● I am concerned for my child’s health.
The Study Abroad program is aware of this concern and may provide health insurance coverage to all participants. One popular company is iNext travel insurance. If the Study Abroad program does not provide health insurance, your child can sign up for iNext as an individual. It is also worth checking if your child’s current insurance will cover him or her while abroad.
Before leaving, your child should also be up to date on immunizations. This can be done at the on­campus health center at your child’s home university or through a family doctor. Visit the Centers for Disease Control and Prevention for a list of any additional immunizations recommended for travel to the host country. Finally, if your child gets sick while abroad, he or she will be well taken care of. The in ­country coordinator is available in case of emergency. If your child is living with a host family, they should be notified as well.

As parents, it is important to remember that your child has considered all of this and may be as anxious as you are. While you can help, you must also remember that it is your child’s responsibility to insure his or her own accommodations, safety, and financial support.

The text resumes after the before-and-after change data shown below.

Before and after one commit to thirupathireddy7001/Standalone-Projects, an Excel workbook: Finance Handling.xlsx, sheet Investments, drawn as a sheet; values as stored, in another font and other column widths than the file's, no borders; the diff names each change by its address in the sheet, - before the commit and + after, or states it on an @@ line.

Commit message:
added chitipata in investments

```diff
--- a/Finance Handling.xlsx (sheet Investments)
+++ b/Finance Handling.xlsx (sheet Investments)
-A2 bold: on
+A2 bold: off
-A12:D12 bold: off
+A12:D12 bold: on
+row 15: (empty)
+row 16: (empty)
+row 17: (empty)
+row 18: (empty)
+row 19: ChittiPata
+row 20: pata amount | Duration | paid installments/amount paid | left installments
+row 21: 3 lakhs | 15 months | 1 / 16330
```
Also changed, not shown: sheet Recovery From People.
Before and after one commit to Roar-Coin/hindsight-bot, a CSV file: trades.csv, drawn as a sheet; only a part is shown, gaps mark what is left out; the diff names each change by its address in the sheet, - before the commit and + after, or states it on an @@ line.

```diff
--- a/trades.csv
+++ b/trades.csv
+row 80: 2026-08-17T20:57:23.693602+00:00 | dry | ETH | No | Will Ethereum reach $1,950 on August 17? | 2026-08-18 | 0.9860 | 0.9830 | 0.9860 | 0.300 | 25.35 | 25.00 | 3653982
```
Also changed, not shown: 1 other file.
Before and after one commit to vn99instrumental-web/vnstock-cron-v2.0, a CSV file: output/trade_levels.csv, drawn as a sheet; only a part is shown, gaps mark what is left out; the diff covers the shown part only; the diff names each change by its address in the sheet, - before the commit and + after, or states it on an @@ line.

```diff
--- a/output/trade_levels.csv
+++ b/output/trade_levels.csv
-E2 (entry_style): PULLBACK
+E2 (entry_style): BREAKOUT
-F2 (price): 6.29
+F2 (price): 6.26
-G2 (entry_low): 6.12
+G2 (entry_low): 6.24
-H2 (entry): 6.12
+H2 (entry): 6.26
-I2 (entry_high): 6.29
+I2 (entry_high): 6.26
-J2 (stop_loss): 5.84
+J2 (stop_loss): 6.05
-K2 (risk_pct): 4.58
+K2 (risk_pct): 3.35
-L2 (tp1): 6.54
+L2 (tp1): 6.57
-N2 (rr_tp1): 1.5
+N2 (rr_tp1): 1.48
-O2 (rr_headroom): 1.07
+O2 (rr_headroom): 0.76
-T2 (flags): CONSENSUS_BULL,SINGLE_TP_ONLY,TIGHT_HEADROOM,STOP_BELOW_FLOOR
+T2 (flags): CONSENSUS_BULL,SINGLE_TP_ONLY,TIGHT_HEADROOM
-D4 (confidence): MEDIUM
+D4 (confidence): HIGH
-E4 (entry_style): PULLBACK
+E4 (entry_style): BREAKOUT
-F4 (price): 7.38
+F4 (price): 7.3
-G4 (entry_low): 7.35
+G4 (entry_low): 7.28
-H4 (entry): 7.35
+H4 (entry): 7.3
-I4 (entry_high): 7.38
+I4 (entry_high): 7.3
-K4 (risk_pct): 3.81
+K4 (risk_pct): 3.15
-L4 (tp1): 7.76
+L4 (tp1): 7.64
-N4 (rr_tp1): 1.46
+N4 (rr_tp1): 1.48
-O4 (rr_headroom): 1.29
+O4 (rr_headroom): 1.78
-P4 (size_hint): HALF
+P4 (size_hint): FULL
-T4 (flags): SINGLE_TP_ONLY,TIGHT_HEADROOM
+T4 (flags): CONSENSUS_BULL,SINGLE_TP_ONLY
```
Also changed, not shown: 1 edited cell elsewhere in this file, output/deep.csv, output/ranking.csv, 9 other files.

This document was prepared as part of an initiative by Abroad with Disabilities to encourage and support the opportunities of students with disabilities to enjoy the experience of studying abroad. AWD offers no legal advice and each person is individually responsible for ensuring their own safety.